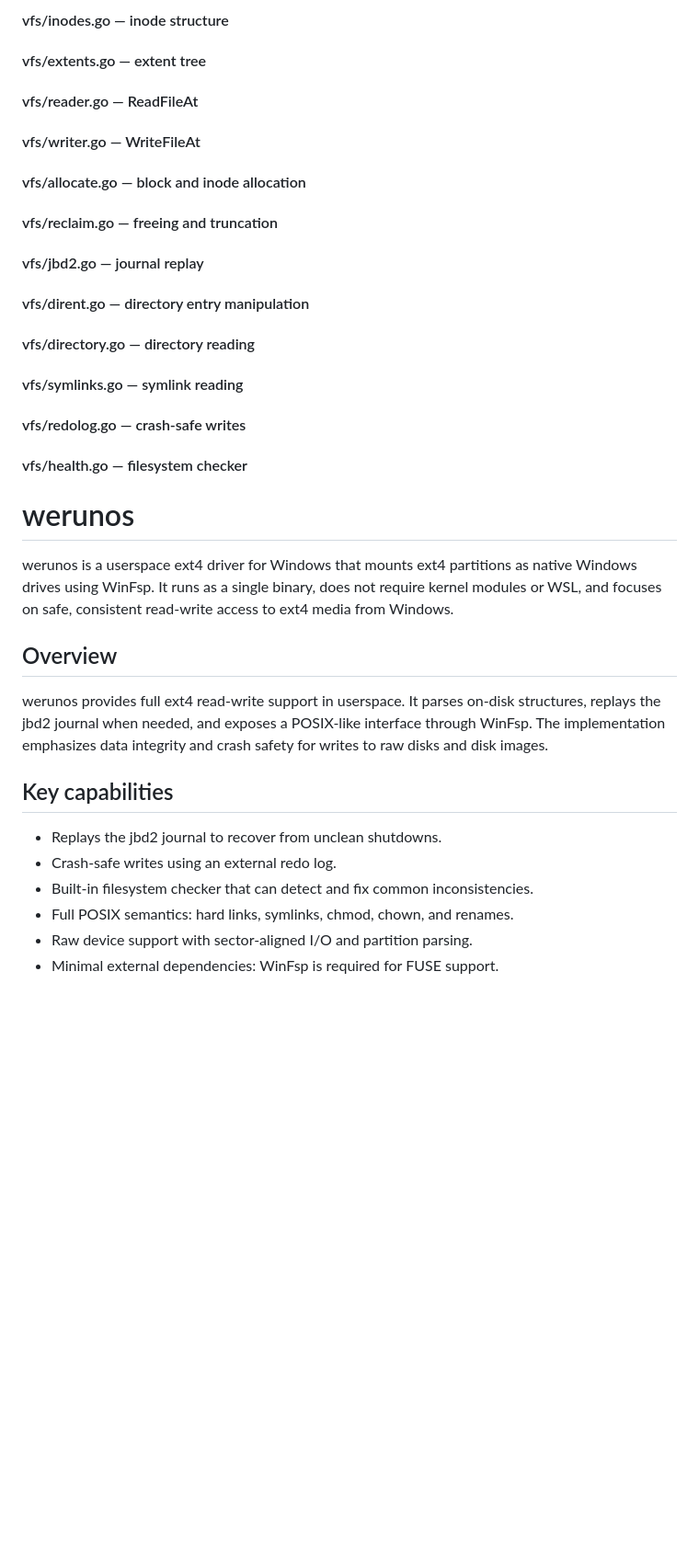
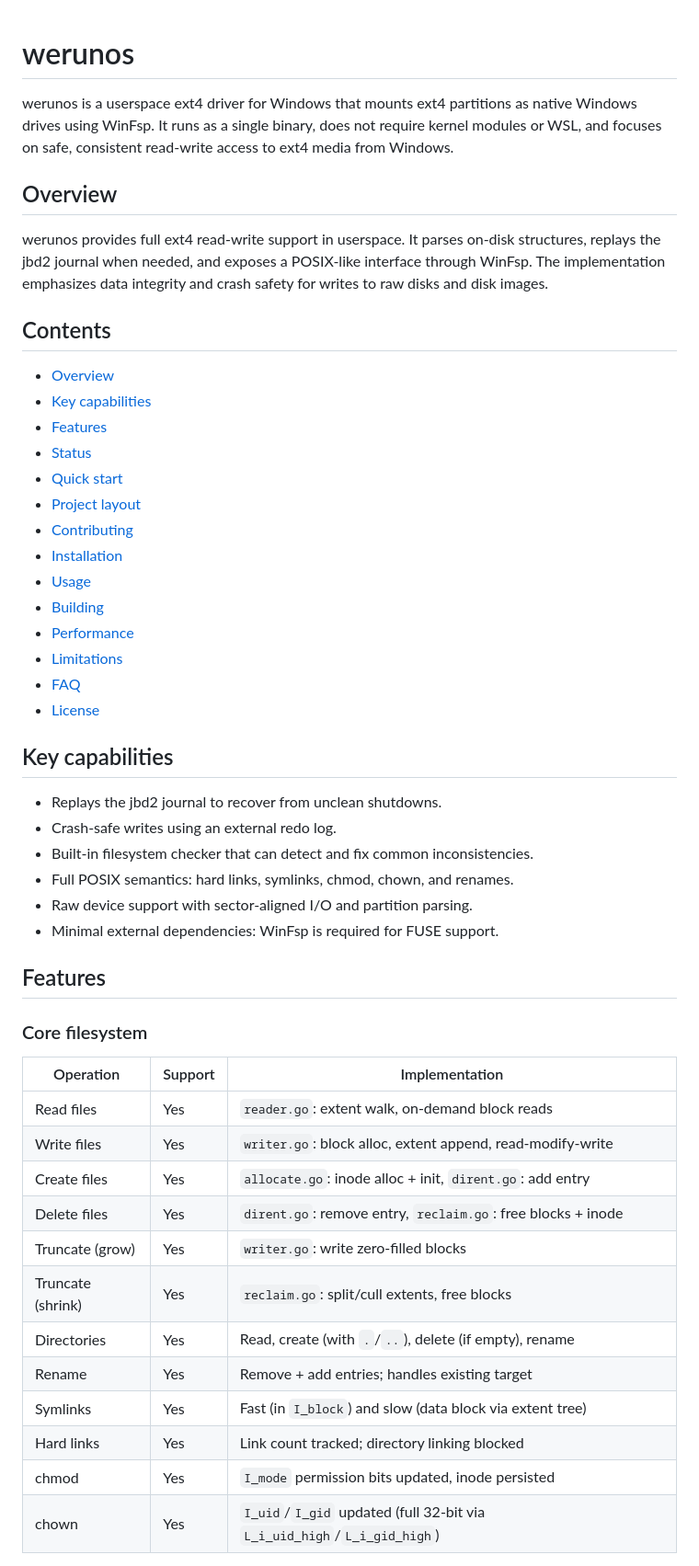
Before and after one commit to NilayShenai/Werunos, a Markdown page: README.md, the part around one of its changes. Shown at 92% size. GitHub-like rendering; blank space fills up the shorter version.

```diff
--- a/README.md
+++ b/README.md
@@ -1,15 +1,3 @@
-#### vfs/inodes.go — inode structure
-#### vfs/extents.go — extent tree
-#### vfs/reader.go — ReadFileAt
-#### vfs/writer.go — WriteFileAt
-#### vfs/allocate.go — block and inode allocation
-#### vfs/reclaim.go — freeing and truncation
-#### vfs/jbd2.go — journal replay
-#### vfs/dirent.go — directory entry manipulation
-#### vfs/directory.go — directory reading
-#### vfs/symlinks.go — symlink reading
-#### vfs/redolog.go — crash-safe writes
-#### vfs/health.go — filesystem checker
 # werunos
 
 werunos is a userspace ext4 driver for Windows that mounts ext4 partitions
@@ -24,6 +12,23 @@ on-disk structures, replays the jbd2 journal when needed, and exposes a
 POSIX-like interface through WinFsp. The implementation emphasizes data
 integrity and crash safety for writes to raw disks and disk images.
 
+## Contents
+
+- [Overview](#overview)
+- [Key capabilities](#key-capabilities)
+- [Features](#features)
+- [Status](#status)
+- [Quick start](#quick-start)
+- [Project layout](#project-layout)
+- [Contributing](#contributing)
+- [Installation](#installation)
+- [Usage](#usage)
+- [Building](#building)
+- [Performance](#performance)
+- [Limitations](#limitations)
+- [FAQ](#faq)
+- [License](#license)
+
 ## Key capabilities
 
 - Replays the jbd2 journal to recover from unclean shutdowns.
@@ -32,3 +37,23 @@ integrity and crash safety for writes to raw disks and disk images.
 - Full POSIX semantics: hard links, symlinks, chmod, chown, and renames.
 - Raw device support with sector-aligned I/O and partition parsing.
 - Minimal external dependencies: WinFsp is required for FUSE support.
+
+## Features
+
+### Core filesystem
+
+| Operation | Support | Implementation |
+|---|---|---|
+| Read files | Yes | `reader.go`: extent walk, on-demand block reads |
+| Write files | Yes | `writer.go`: block alloc, extent append, read-modify-write |
+| Create files | Yes | `allocate.go`: inode alloc + init, `dirent.go`: add entry |
+| Delete files | Yes | `dirent.go`: remove entry, `reclaim.go`: free blocks + inode |
+| Truncate (grow) | Yes | `writer.go`: write zero-filled blocks |
+| Truncate (shrink) | Yes | `reclaim.go`: split/cull extents, free blocks |
+| Directories | Yes | Read, create (with `.`/`..`), delete (if empty), rename |
+| Rename | Yes | Remove + add entries; handles existing target |
+| Symlinks | Yes | Fast (in `I_block`) and slow (data block via extent tree) |
+| Hard links | Yes | Link count tracked; directory linking blocked |
+| chmod | Yes | `I_mode` permission bits updated, inode persisted |
+| chown | Yes | `I_uid`/`I_gid` updated (full 32-bit via `L_i_uid_high`/`L_i_gid_high`) |
+
```
Also changed, not shown: other parts of README.md (+38 -100 lines).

-=-=-

▶ _Exercise prompt_:
Go over the records above line by line and count those holding the word "inode". Reply only with the number.

▶ _Task solution_:
5